The range of this whiptail spreads through northern Mexico and the western regions of the USA. Its range includes Arizona, California, Colorado, Idaho, Nevada, New Mexico, Oregon and, Utah.
These whiptail lizards are often found in hot dry regions without so much foliage. They can also be found in woodlands, riparian environments, chaparral, or deserts. The desert populations thrive in vegetation like sagebrush and use burrows to shelter from the heat. They are a bisexual species and mating occurs in the early half of June or May (depending on if they are in the north or south respectively) for the eggs to hatch in the middle of August. Females lay one clutch a year. The whiptails par on insects, spiders, scorpions, butterflies, moths, crickets, grasshoppers and beetles.
The western whiptail is a long and slender lizard with small granular scales in its dorsal regions and a long, thin brown tail. It is medium-sized with an average length of 4.3 inches (snout-to-vent length) but can reach a total length of about 12 inches. The body has markings with dark reticulations and light-colored stripes. The scales on the tail are keeled, bigger and have a rectangular shape. The males have dark gray chests and throats.
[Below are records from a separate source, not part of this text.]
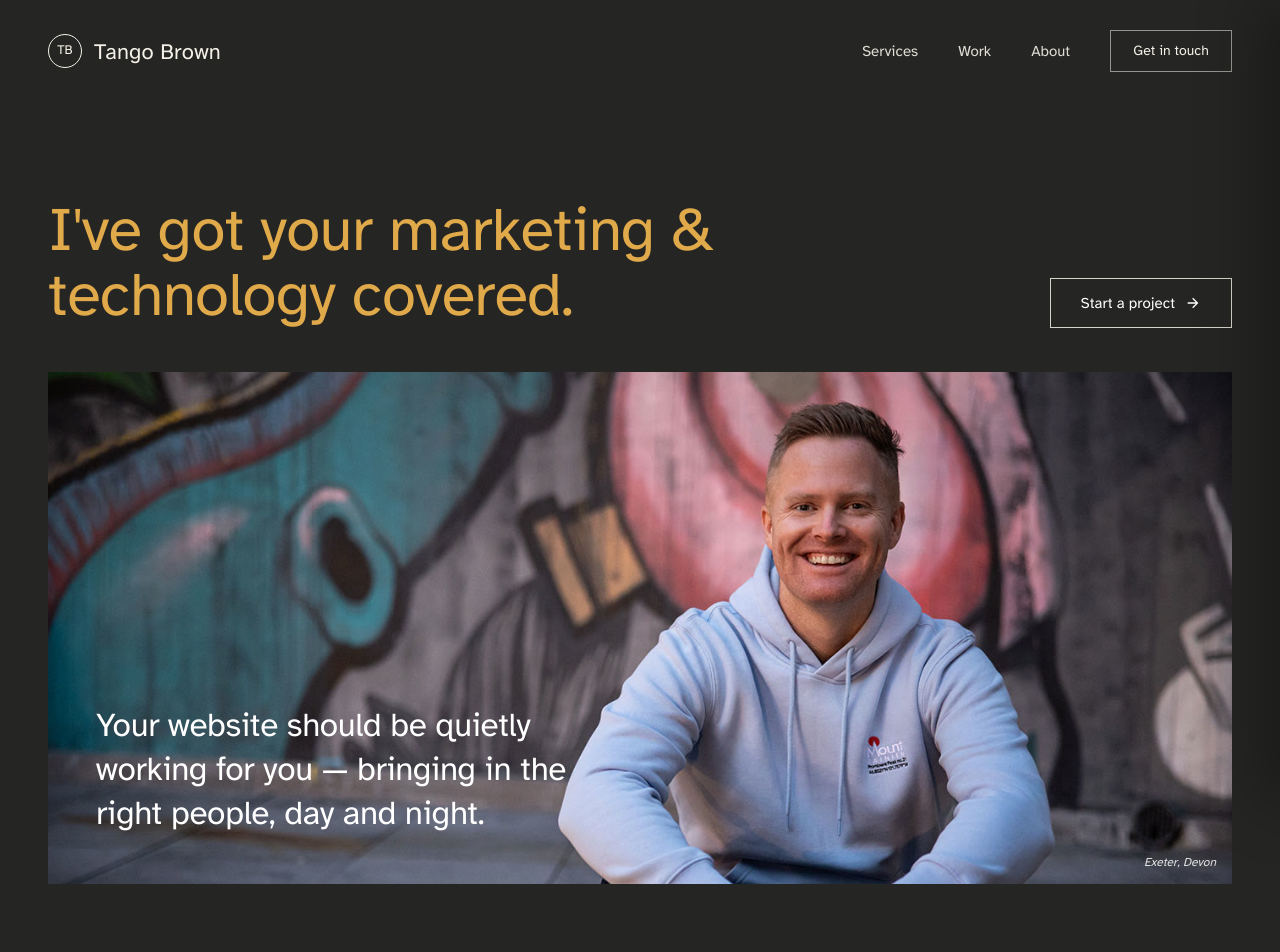
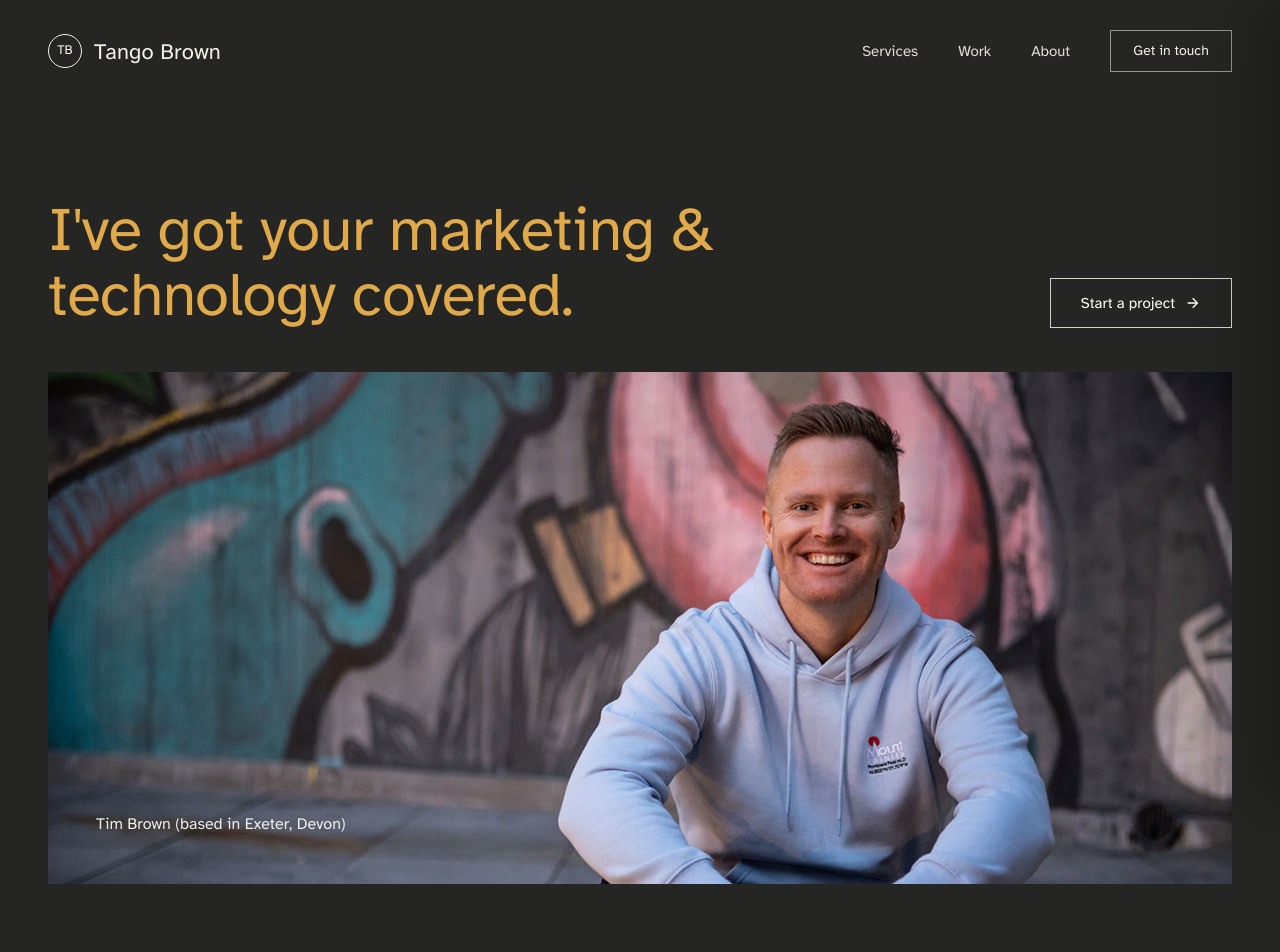
Before and after one commit to tangobrown/tango-site, a Next.js app: page / in a window 1280 px wide. Shown: the top 952 px of the page. Built offline with nearby package versions, Linux system fonts and the light colour scheme.

Commit message:
Hero image caption: replace big overlay + 'Exeter, Devon' with 'Tim Brown (based in Exeter, Devon)' bottom-left

```diff
--- a/components/Hero.tsx
+++ b/components/Hero.tsx
@@ -53,21 +53,11 @@ export default function Hero() {
           </div>
           <div className="absolute inset-0 flex flex-col items-start justify-end text-left p-6 md:p-12">
             <p
-              className="font-heading font-normal text-white leading-[1.32] tracking-[-0.01em]"
-              style={{
-                fontSize: "clamp(22px,2.6vw,34px)",
-                maxWidth: "22ch",
-              }}
+              className="text-[15px] md:text-[16px] font-light"
+              style={{ color: "rgba(255,255,255,.9)" }}
             >
-              Your website should be quietly working for you — bringing in the
-              right people, day and night.
+              Tim Brown (based in Exeter, Devon)
             </p>
-          </div>
-          <div
-            className="absolute right-4 bottom-3.5 text-xs italic"
-            style={{ color: "rgba(255,255,255,.85)" }}
-          >
-            Exeter, Devon
           </div>
         </div>
       </div>
```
Hatchlings have an orange-yellow coloration and dark-brown stripes when they age to juveniles they spot a bright blue tail.
Learn more with Schechter Natural History's Guide to Reptiles and Amphibians